Teaching Traveling: Welcome to James Pengelley, an Australian who has taught, traveled, and volunteered abroad all over the world, and now teaches in Colombia.
James, tell us about your background.
James: I spent my last semester of university on exchange in Singapore and was looking to do something that would really challenge me. I thought about volunteering but was quite put off by “volunteer” programmes that charge participants thousands of dollars for their contribution.
A friend of mine recommended a programme called Volunthai which is a family run business in the poor, rural northeast of Thailand, and I ended up spending 6 weeks at a high school that had very few desks and chairs, class sizes between 6 and 55 and I spoke absolutely no Thai.
I had spent a lot of time travelling during my teenage years and early 20s, but nothing prepared me for this. I was standing in front of the school on the final day of my visit, when I was inundated with gifts, many hand made and bought by the kids themselves… when I realised that just by offering my help and wanting to be involved, that I might have made a difference to somebody… and I look back on that day now as one of the days that changed my life.
TT: Interesting! Tell us more about your travels.
J: My most interesting travel experiences would have to include completing the fastest relay crossing of the English Channel in 2009, my 6 week solo adventure through Cambodia and Vietnam that I set off on immediately after volunteering in Thailand – Angkor Wat is one of the coolest places I have been to, and my 6 month journey from Australia to bogota where I currently teach English at International House.
We left Australia with the plan to find work in Brazil, stopped off in Africa for 6 weeks, and then spent 3 months looking for work and travelling before finally settling in Colombia.
TT: Wow! How did you plan for and pay for these travels?
J: This current journey had been on the card for about 2 years, talking, thinking, and saving money. My partner and I spent about 18 months saving collectively. It lasted almost exactly 6 months.
TT: Tell us one moment from your travels that was particularly powerful, interesting, or funny.
J: My very first class… I was in Thailand and one English teacher came up to me and asked
“Jame, you wahn meet my class.”
I thought… why not… so he led me into the room.
“Everywahn, this Jame. He new teachah.”
And then he walked out, and left me in front of 24 13 year olds sitting on the floor watching me eagerly.
I also once taught a class, also in Thailand, that began with 55 students, and every time I turned to write on the board some students would sneak out of the room until, by the end of the class, I only had 3.
TT: Hah! How have your travels impacted you as a teacher, and in your career?
J: Teaching has given me a huge confidence in talking to people, thinking things through and being prepared. I initially went into teaching so that I could choose to continue travelling while I “figured out what I was going to do with the rest of my life”
I have found the choices this career has allowed me to make incredibly liberating and endlessly enriching.
TT: I totally agree that teaching is an amazing career! What advice do you have for teachers who are dreaming of travel, or travelers dreaming of teaching?

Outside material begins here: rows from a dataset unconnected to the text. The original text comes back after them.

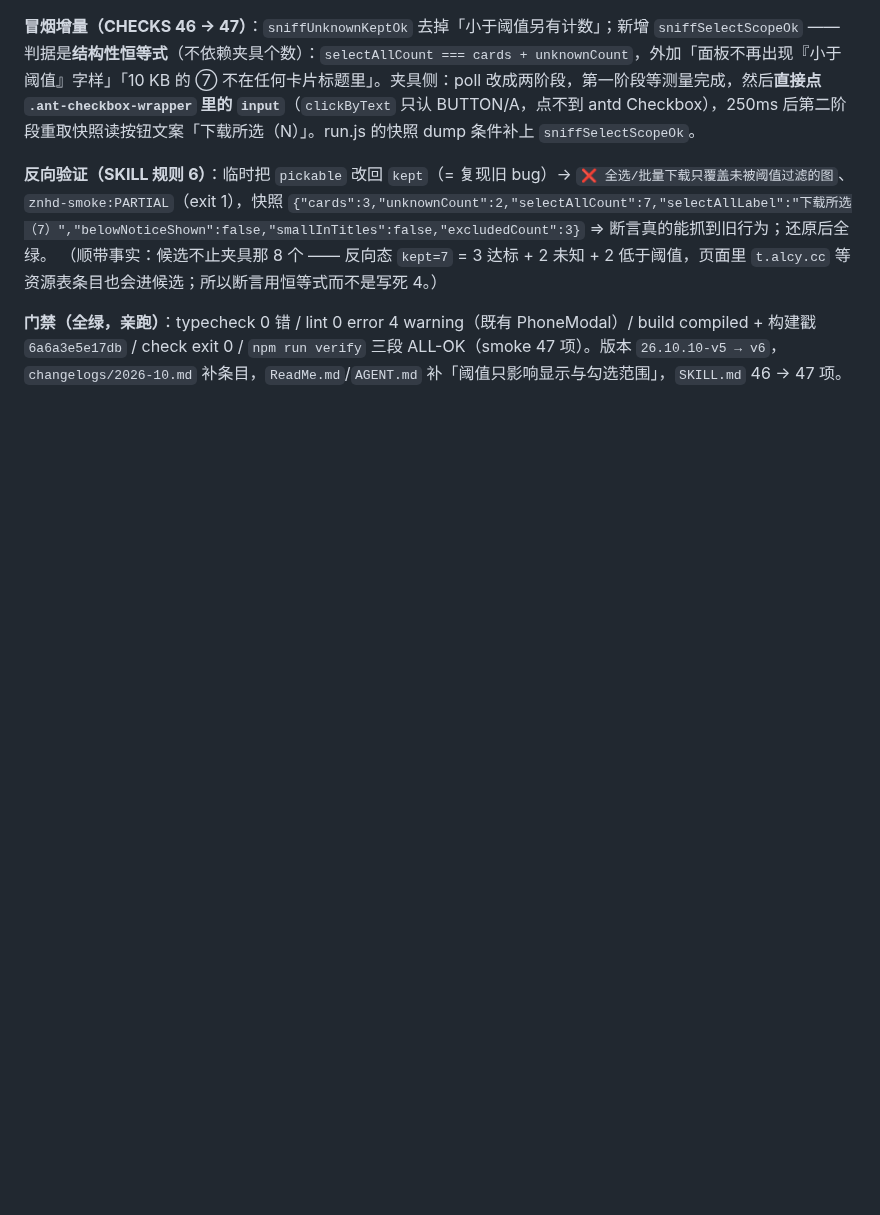
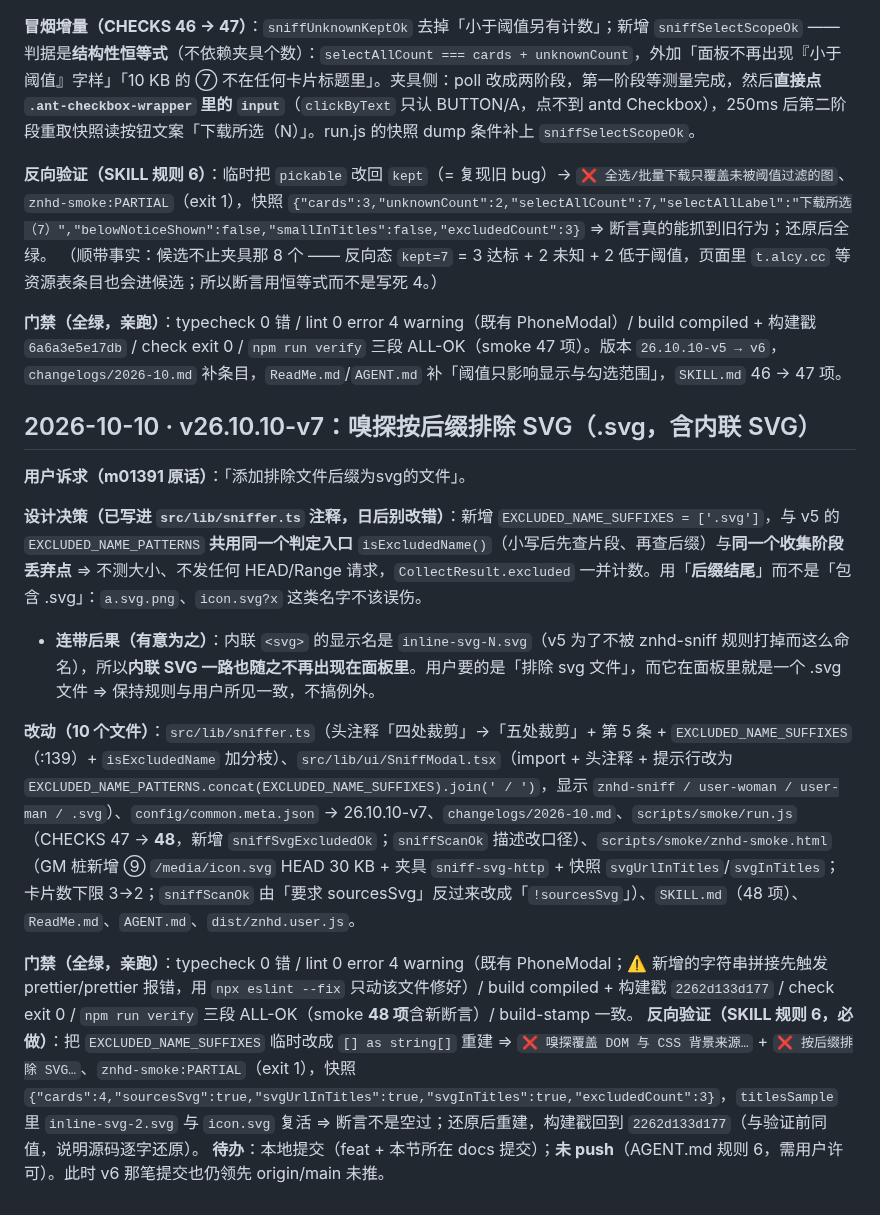
Before and after one commit to Run-os/znhd-service, a Markdown page: .workbuddy/memory/2026-10-10.md, the part around the change. GitHub-like rendering; blank space fills up the shorter version.

Commit message:
docs(memory): 记录 v26.10.10-v7 嗅探后缀排除 SVG

```diff
--- a/.workbuddy/memory/2026-10-10.md
+++ b/.workbuddy/memory/2026-10-10.md
@@ -108,3 +108,16 @@ webpack.yml 构建门禁；会把领先的 4 个提交一起推上去，其中
 （顺带事实：候选不止夹具那 8 个 —— 反向态 `kept=7` = 3 达标 + 2 未知 + 2 低于阈值，页面里 `t.alcy.cc` 等资源表条目也会进候选；所以断言用恒等式而不是写死 4。）
 
 **门禁（全绿，亲跑）**：typecheck 0 错 / lint 0 error 4 warning（既有 PhoneModal）/ build compiled + 构建戳 `6a6a3e5e17db` / check exit 0 / `npm run verify` 三段 ALL-OK（smoke 47 项）。版本 `26.10.10-v5 → v6`，`changelogs/2026-10.md` 补条目，`ReadMe.md`/`AGENT.md` 补「阈值只影响显示与勾选范围」，`SKILL.md` 46 → 47 项。
+
+## 2026-10-10 · v26.10.10-v7：嗅探按后缀排除 SVG（.svg，含内联 SVG）
+
+**用户诉求（m01391 原话）**：「添加排除文件后缀为svg的文件」。
+
+**设计决策（已写进 `src/lib/sniffer.ts` 注释，日后别改错）**：新增 `EXCLUDED_NAME_SUFFIXES = ['.svg']`，与 v5 的 `EXCLUDED_NAME_PATTERNS` **共用同一个判定入口** `isExcludedName()`（小写后先查片段、再查后缀）与**同一个收集阶段丢弃点** ⇒ 不测大小、不发任何 HEAD/Range 请求，`CollectResult.excluded` 一并计数。用「**后缀结尾**」而不是「包含 .svg」：`a.svg.png`、`icon.svg?x` 这类名字不该误伤。
+- **连带后果（有意为之）**：内联 `<svg>` 的显示名是 `inline-svg-N.svg`（v5 为了不被 znhd-sniff 规则打掉而这么命名），所以**内联 SVG 一路也随之不再出现在面板里**。用户要的是「排除 svg 文件」，而它在面板里就是一个 .svg 文件 ⇒ 保持规则与用户所见一致，不搞例外。
+
+**改动（10 个文件）**：`src/lib/sniffer.ts`（头注释「四处裁剪」→「五处裁剪」+ 第 5 条 + `EXCLUDED_NAME_SUFFIXES`（:139）+ `isExcludedName` 加分枝）、`src/lib/ui/SniffModal.tsx`（import + 头注释 + 提示行改为 `EXCLUDED_NAME_PATTERNS.concat(EXCLUDED_NAME_SUFFIXES).join(' / ')`，显示 `znhd-sniff / user-woman / user-man / .svg`）、`config/common.meta.json` → 26.10.10-v7、`changelogs/2026-10.md`、`scripts/smoke/run.js`（CHECKS 47 → **48**，新增 `sniffSvgExcludedOk`；`sniffScanOk` 描述改口径）、`scripts/smoke/znhd-smoke.html`（GM 桩新增 ⑨ `/media/icon.svg` HEAD 30 KB + 夹具 `sniff-svg-http` + 快照 `svgUrlInTitles`/`svgInTitles`；卡片数下限 3→2；`sniffScanOk` 由「要求 sourcesSvg」反过来改成「`!sourcesSvg`」）、`SKILL.md`（48 项）、`ReadMe.md`、`AGENT.md`、`dist/znhd.user.js`。
+
+**门禁（全绿，亲跑）**：typecheck 0 错 / lint 0 error 4 warning（既有 PhoneModal；⚠️ 新增的字符串拼接先触发 prettier/prettier 报错，用 `npx eslint --fix` 只动该文件修好）/ build compiled + 构建戳 `2262d133d177` / check exit 0 / `npm run verify` 三段 ALL-OK（smoke **48 项**含新断言）/ build-stamp 一致。
+**反向验证（SKILL 规则 6，必做）**：把 `EXCLUDED_NAME_SUFFIXES` 临时改成 `[] as string[]` 重建 ⇒ `❌ 嗅探覆盖 DOM 与 CSS 背景来源…` + `❌ 按后缀排除 SVG…`、`znhd-smoke:PARTIAL`（exit 1），快照 `{"cards":4,"sourcesSvg":true,"svgUrlInTitles":true,"svgInTitles":true,"excludedCount":3}`，`titlesSample` 里 `inline-svg-2.svg` 与 `icon.svg` 复活 ⇒ 断言不是空过；还原后重建，构建戳回到 `2262d133d177`（与验证前同值，说明源码逐字还原）。
+**待办**：本地提交（feat + 本节所在 docs 提交）；**未 push**（AGENT.md 规则 6，需用户许可）。此时 v6 那笔提交也仍领先 origin/main 未推。
```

J: Teaching certainly isn’t for everyone, and the accessibility of EFL, especially in poorer developing countries, means that many people are in the profession merely so that they can travel, or avoid a 9-5 job in their home country.
For those who are passionate about teaching, and truly appreciate a smile on another person’s face, teaching is one of the most generous and productive careers one can choose to do. If that still hasn’t convinced you… watch this inspirational video.
TT: Thanks so much, James! For those of us dreaming of actually getting some sun in March rather than freezing here in a place like Boston, teaching abroad has such allure. Readers, what questions or comments do you have for James about teaching, traveling, and volunteering in Asia or Latin America?